(Edit tracking data)
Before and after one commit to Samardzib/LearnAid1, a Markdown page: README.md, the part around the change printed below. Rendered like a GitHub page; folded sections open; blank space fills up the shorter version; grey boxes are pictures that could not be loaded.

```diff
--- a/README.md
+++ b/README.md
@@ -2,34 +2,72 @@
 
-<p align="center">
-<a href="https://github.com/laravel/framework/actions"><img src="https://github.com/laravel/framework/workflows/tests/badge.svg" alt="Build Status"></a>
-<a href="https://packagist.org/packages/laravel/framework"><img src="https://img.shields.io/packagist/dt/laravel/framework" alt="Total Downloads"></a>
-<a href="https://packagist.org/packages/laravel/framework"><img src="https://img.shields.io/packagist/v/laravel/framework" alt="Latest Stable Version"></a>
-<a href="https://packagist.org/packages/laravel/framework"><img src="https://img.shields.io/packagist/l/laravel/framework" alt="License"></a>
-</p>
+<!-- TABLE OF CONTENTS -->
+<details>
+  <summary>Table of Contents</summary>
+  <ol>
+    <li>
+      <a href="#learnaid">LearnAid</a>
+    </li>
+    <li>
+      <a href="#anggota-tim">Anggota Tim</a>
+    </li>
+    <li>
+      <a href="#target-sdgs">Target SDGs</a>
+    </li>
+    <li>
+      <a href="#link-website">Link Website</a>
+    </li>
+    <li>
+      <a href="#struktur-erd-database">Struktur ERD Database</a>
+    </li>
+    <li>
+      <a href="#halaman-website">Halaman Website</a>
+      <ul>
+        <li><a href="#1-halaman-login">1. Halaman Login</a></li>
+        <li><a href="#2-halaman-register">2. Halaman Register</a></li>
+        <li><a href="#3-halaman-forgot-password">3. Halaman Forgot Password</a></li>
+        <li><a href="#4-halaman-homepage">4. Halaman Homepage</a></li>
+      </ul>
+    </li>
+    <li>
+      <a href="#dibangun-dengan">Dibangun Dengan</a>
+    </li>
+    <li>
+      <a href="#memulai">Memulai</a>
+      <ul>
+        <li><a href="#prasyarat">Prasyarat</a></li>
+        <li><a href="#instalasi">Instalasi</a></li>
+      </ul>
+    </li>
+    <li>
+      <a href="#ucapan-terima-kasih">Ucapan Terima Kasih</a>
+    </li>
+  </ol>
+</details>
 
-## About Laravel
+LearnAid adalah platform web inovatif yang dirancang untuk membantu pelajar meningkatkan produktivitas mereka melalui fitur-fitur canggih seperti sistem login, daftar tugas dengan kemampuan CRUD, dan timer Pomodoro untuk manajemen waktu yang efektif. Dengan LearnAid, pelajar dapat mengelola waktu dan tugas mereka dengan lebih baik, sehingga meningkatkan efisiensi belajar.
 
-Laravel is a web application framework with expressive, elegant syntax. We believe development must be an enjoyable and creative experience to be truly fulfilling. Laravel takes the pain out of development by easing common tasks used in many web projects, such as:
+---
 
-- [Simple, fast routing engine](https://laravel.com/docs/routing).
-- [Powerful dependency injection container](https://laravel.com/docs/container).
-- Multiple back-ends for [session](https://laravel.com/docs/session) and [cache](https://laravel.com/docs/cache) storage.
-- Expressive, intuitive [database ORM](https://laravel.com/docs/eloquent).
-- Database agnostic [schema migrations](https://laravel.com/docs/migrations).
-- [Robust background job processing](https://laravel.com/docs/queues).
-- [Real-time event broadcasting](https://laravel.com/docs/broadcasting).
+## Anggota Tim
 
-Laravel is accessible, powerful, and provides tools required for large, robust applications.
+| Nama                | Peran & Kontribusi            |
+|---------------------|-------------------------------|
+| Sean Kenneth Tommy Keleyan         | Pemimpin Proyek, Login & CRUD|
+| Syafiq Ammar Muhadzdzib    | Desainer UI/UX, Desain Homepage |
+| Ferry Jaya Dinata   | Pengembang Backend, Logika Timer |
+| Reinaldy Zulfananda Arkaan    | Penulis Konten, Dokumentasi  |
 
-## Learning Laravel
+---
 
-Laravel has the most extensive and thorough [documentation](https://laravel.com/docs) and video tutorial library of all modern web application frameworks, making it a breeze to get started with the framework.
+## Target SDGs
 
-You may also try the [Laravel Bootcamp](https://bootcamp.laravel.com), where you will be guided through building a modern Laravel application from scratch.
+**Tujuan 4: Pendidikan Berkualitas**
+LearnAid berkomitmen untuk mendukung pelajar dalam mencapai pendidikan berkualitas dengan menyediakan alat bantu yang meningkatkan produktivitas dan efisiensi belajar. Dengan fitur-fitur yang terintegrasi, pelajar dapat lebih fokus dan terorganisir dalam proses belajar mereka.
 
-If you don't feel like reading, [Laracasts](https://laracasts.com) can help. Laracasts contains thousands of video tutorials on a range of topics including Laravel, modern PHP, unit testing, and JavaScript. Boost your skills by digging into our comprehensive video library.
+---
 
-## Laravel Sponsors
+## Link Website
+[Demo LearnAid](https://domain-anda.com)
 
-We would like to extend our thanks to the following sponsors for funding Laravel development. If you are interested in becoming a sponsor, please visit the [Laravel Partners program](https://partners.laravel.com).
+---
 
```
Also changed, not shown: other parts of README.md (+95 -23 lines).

## Work instructions
Give the number of lines in the entries above that include the string "Website". Write nothing but that number.

## Solution for this exercise
3